In January, I had the opportunity to visit India. One of the most eye opening parts of the trip was the half day I spent at the Dharavi slum that was made famous by the movie, “Slumdog Millionaire”. It sits in the middle of Mumbai, the financial capital of India and is the second largest slum in Asia. Dharavi is only one square mile, but is home to over 1M people. The density of the slum grew over the last 100 years because of the expulsion of factories and residents from Mumbai and the rural poor migrating to the city.
This slum is big business. Dharavi has an active economy with approximately 10,000 household enterprises that mainly employ residents. Being so densely populated, many of them sleep and work in the same place. Dharavi exports buffalo leather, fabric and pottery products around the world. The total “reported” annual revenue of all the small businesses in the slum is estimated at over $665M per year. Most people I talked to believe it is actually over a billion dollars per year.
There is a lot that American entrepreneurs can learn from these business owners. They include:
- Find a niche by doing what others won’t. A lot of the work done in the slum is what others in the rest of Mumbai do not want to do. There is a big business of recycling all types of plastics and metals. These need to be sorted by hand which is labor intensive. Many materials also need to be dried manually in the sun afterward. Lesson: What can your business do that customers need, but other people don’t want to do? Go do that at a profit.
- Always be testing (ABT). There are no long term business plans written here. People simply find a job that needs to be done and start doing it. Alternatively, they set up shop outside their home or the one restroom that serves 1,000 people daily and see what people buy. If their product or service does not sell well, they adjust the next day. Lesson: Prototyping and testing are an important part of growing any business until you find want your customer will buy over a long period of time.
- The highest price is what people actually pay. There is a tremendous amount of competition in Dharavi since there are so many people. They still focus on the value a product or service brings. For example, there is always a “tourist” price which is the highest since they are willing to pay more than anyone living inside the slum. Lesson: Find customers that value your products the most so you can sell at a top price for maximum profit.
- Relationships still matter. It’s not only about price, but who you know and have trusted to work with in the past. In Dharavi, historical ties, religion and geographic location within the slum play an important role in the supplier and customer relationships. Lesson: Everywhere in the world, people do business with who they know, like, and trust. Think about the actual basis of your relationships with your suppliers and customers.

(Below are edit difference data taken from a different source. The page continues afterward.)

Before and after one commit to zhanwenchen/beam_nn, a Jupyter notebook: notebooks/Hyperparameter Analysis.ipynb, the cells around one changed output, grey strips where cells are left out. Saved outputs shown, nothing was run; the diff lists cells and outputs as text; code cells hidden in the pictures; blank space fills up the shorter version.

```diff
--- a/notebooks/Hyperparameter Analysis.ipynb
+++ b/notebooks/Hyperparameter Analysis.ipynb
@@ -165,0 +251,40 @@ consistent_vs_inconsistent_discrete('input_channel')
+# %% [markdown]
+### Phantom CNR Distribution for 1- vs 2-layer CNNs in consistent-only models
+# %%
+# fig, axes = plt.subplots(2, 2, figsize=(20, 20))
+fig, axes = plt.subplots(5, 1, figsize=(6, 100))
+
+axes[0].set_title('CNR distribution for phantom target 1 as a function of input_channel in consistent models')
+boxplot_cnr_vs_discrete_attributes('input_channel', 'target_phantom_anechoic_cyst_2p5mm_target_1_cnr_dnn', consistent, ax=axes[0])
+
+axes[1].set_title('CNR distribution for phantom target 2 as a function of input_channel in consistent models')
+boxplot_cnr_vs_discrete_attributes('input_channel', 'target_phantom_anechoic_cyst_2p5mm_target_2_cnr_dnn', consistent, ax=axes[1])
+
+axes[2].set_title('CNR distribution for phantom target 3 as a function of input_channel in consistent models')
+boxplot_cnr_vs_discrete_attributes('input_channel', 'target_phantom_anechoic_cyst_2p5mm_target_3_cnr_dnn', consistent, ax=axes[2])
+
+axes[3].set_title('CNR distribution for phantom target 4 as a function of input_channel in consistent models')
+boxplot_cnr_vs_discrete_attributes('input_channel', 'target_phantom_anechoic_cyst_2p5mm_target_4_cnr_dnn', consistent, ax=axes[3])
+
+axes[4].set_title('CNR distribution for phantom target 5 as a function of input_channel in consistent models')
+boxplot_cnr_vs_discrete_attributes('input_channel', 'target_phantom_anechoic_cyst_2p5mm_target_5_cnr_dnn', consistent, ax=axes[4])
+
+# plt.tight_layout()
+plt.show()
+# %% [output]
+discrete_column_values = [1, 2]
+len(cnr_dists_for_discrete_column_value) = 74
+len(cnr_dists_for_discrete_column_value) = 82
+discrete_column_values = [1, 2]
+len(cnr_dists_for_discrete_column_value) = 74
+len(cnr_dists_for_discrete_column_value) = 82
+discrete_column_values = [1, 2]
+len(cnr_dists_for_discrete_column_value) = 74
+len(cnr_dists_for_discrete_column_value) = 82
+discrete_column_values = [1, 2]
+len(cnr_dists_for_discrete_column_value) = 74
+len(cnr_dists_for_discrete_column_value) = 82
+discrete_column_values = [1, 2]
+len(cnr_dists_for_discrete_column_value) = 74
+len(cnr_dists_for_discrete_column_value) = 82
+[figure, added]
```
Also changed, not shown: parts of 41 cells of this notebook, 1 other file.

If it’s not based on trust, then it is more fragile than you think.
What have you learned about business traveling outside the U.S.?